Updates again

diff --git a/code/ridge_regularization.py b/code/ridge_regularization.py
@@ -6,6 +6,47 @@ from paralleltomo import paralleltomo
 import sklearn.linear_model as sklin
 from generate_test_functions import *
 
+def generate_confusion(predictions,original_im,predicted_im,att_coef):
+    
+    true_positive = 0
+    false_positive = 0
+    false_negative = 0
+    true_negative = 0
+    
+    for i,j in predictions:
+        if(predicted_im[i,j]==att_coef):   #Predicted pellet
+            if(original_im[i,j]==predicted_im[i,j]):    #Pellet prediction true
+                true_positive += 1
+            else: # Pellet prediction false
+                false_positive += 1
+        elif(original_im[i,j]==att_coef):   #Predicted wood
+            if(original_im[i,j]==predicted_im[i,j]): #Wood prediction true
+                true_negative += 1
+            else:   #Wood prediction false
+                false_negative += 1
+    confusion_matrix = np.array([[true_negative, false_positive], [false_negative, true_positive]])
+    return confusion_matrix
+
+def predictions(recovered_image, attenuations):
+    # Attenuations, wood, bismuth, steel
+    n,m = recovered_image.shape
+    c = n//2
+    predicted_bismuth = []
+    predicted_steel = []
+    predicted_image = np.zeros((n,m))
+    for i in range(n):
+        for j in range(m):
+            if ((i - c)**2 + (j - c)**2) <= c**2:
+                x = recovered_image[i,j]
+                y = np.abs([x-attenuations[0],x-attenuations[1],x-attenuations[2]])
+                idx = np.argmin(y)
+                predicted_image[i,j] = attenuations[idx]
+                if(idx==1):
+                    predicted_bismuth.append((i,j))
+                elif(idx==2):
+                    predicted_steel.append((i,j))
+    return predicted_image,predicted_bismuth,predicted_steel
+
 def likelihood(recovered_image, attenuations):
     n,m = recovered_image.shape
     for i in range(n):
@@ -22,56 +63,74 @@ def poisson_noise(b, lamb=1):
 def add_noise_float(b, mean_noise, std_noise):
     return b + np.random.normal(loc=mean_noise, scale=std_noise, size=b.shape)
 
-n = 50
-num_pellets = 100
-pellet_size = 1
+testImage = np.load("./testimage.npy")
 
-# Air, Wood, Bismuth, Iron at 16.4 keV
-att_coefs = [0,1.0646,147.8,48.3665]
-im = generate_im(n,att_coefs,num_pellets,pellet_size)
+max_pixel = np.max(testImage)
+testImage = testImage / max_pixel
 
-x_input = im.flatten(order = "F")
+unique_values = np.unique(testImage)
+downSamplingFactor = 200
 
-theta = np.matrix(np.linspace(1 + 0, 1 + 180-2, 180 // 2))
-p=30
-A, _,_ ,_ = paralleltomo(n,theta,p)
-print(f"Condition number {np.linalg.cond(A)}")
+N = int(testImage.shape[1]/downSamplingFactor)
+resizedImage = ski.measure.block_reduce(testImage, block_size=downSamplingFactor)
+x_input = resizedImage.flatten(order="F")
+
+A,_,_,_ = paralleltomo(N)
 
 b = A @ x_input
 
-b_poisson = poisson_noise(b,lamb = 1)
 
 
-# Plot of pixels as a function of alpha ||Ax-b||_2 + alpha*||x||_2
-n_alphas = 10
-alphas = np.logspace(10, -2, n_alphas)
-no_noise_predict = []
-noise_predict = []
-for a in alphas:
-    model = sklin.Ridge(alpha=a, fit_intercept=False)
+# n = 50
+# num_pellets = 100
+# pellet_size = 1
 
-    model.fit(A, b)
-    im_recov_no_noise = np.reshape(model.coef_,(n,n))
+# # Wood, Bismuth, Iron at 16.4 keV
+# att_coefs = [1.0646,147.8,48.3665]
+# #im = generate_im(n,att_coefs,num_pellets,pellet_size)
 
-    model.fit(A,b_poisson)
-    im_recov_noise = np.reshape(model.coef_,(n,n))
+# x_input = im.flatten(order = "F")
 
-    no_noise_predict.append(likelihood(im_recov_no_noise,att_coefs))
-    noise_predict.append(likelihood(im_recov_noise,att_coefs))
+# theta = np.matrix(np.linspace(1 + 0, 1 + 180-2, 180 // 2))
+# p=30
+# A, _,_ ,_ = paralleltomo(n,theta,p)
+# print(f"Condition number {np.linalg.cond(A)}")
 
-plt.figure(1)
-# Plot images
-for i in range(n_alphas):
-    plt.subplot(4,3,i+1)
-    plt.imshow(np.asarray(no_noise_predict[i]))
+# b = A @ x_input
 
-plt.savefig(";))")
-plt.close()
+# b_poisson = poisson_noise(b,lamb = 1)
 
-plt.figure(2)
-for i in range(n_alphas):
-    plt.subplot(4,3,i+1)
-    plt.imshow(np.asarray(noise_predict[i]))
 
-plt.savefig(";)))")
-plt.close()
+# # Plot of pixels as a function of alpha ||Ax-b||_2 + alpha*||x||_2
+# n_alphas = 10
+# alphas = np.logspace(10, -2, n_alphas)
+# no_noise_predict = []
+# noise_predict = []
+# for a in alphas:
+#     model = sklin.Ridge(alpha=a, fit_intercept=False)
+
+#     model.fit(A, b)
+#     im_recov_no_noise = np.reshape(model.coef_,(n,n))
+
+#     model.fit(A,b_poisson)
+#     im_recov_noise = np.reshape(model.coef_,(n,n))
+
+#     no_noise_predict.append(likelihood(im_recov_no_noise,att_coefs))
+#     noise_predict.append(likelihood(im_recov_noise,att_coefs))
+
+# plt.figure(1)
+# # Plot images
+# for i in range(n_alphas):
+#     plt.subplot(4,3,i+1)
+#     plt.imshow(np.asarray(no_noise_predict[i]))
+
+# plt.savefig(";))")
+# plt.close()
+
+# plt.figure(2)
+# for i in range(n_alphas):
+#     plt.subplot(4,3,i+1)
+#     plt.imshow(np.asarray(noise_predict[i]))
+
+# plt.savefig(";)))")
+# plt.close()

## What the exercise asks
Take the entries above and write them out again unchanged.

## Exercise output
Updates again

diff --git a/code/ridge_regularization.py b/code/ridge_regularization.py
@@ -6,6 +6,47 @@ from paralleltomo import paralleltomo
 import sklearn.linear_model as sklin
 from generate_test_functions import *
 
+def generate_confusion(predictions,original_im,predicted_im,att_coef):
+    
+    true_positive = 0
+    false_positive = 0
+    false_negative = 0
+    true_negative = 0
+    
+    for i,j in predictions:
+        if(predicted_im[i,j]==att_coef):   #Predicted pellet
+            if(original_im[i,j]==predicted_im[i,j]):    #Pellet prediction true
+                true_positive += 1
+            else: # Pellet prediction false
+                false_positive += 1
+        elif(original_im[i,j]==att_coef):   #Predicted wood
+            if(original_im[i,j]==predicted_im[i,j]): #Wood prediction true
+                true_negative += 1
+            else:   #Wood prediction false
+                false_negative += 1
+    confusion_matrix = np.array([[true_negative, false_positive], [false_negative, true_positive]])
+    return confusion_matrix
+
+def predictions(recovered_image, attenuations):
+    # Attenuations, wood, bismuth, steel
+    n,m = recovered_image.shape
+    c = n//2
+    predicted_bismuth = []
+    predicted_steel = []
+    predicted_image = np.zeros((n,m))
+    for i in range(n):
+        for j in range(m):
+            if ((i - c)**2 + (j - c)**2) <= c**2:
+                x = recovered_image[i,j]
+                y = np.abs([x-attenuations[0],x-attenuations[1],x-attenuations[2]])
+                idx = np.argmin(y)
+                predicted_image[i,j] = attenuations[idx]
+                if(idx==1):
+                    predicted_bismuth.append((i,j))
+                elif(idx==2):
+                    predicted_steel.append((i,j))
+    return predicted_image,predicted_bismuth,predicted_steel
+
 def likelihood(recovered_image, attenuations):
     n,m = recovered_image.shape
     for i in range(n):
@@ -22,56 +63,74 @@ def poisson_noise(b, lamb=1):
 def add_noise_float(b, mean_noise, std_noise):
     return b + np.random.normal(loc=mean_noise, scale=std_noise, size=b.shape)
 
-n = 50
-num_pellets = 100
-pellet_size = 1
+testImage = np.load("./testimage.npy")
 
-# Air, Wood, Bismuth, Iron at 16.4 keV
-att_coefs = [0,1.0646,147.8,48.3665]
-im = generate_im(n,att_coefs,num_pellets,pellet_size)
+max_pixel = np.max(testImage)
+testImage = testImage / max_pixel
 
-x_input = im.flatten(order = "F")
+unique_values = np.unique(testImage)
+downSamplingFactor = 200
 
-theta = np.matrix(np.linspace(1 + 0, 1 + 180-2, 180 // 2))
-p=30
-A, _,_ ,_ = paralleltomo(n,theta,p)
-print(f"Condition number {np.linalg.cond(A)}")
+N = int(testImage.shape[1]/downSamplingFactor)
+resizedImage = ski.measure.block_reduce(testImage, block_size=downSamplingFactor)
+x_input = resizedImage.flatten(order="F")
+
+A,_,_,_ = paralleltomo(N)
 
 b = A @ x_input
 
-b_poisson = poisson_noise(b,lamb = 1)
 
 
-# Plot of pixels as a function of alpha ||Ax-b||_2 + alpha*||x||_2
-n_alphas = 10
-alphas = np.logspace(10, -2, n_alphas)
-no_noise_predict = []
-noise_predict = []
-for a in alphas:
-    model = sklin.Ridge(alpha=a, fit_intercept=False)
+# n = 50
+# num_pellets = 100
+# pellet_size = 1
 
-    model.fit(A, b)
-    im_recov_no_noise = np.reshape(model.coef_,(n,n))
+# # Wood, Bismuth, Iron at 16.4 keV
+# att_coefs = [1.0646,147.8,48.3665]
+# #im = generate_im(n,att_coefs,num_pellets,pellet_size)
 
-    model.fit(A,b_poisson)
-    im_recov_noise = np.reshape(model.coef_,(n,n))
+# x_input = im.flatten(order = "F")
 
-    no_noise_predict.append(likelihood(im_recov_no_noise,att_coefs))
-    noise_predict.append(likelihood(im_recov_noise,att_coefs))
+# theta = np.matrix(np.linspace(1 + 0, 1 + 180-2, 180 // 2))
+# p=30
+# A, _,_ ,_ = paralleltomo(n,theta,p)
+# print(f"Condition number {np.linalg.cond(A)}")
 
-plt.figure(1)
-# Plot images
-for i in range(n_alphas):
-    plt.subplot(4,3,i+1)
-    plt.imshow(np.asarray(no_noise_predict[i]))
+# b = A @ x_input
 
-plt.savefig(";))")
-plt.close()
+# b_poisson = poisson_noise(b,lamb = 1)
 
-plt.figure(2)
-for i in range(n_alphas):
-    plt.subplot(4,3,i+1)
-    plt.imshow(np.asarray(noise_predict[i]))
 
-plt.savefig(";)))")
-plt.close()
+# # Plot of pixels as a function of alpha ||Ax-b||_2 + alpha*||x||_2
+# n_alphas = 10
+# alphas = np.logspace(10, -2, n_alphas)
+# no_noise_predict = []
+# noise_predict = []
+# for a in alphas:
+#     model = sklin.Ridge(alpha=a, fit_intercept=False)
+
+#     model.fit(A, b)
+#     im_recov_no_noise = np.reshape(model.coef_,(n,n))
+
+#     model.fit(A,b_poisson)
+#     im_recov_noise = np.reshape(model.coef_,(n,n))
+
+#     no_noise_predict.append(likelihood(im_recov_no_noise,att_coefs))
+#     noise_predict.append(likelihood(im_recov_noise,att_coefs))
+
+# plt.figure(1)
+# # Plot images
+# for i in range(n_alphas):
+#     plt.subplot(4,3,i+1)
+#     plt.imshow(np.asarray(no_noise_predict[i]))
+
+# plt.savefig(";))")
+# plt.close()
+
+# plt.figure(2)
+# for i in range(n_alphas):
+#     plt.subplot(4,3,i+1)
+#     plt.imshow(np.asarray(noise_predict[i]))
+
+# plt.savefig(";)))")
+# plt.close()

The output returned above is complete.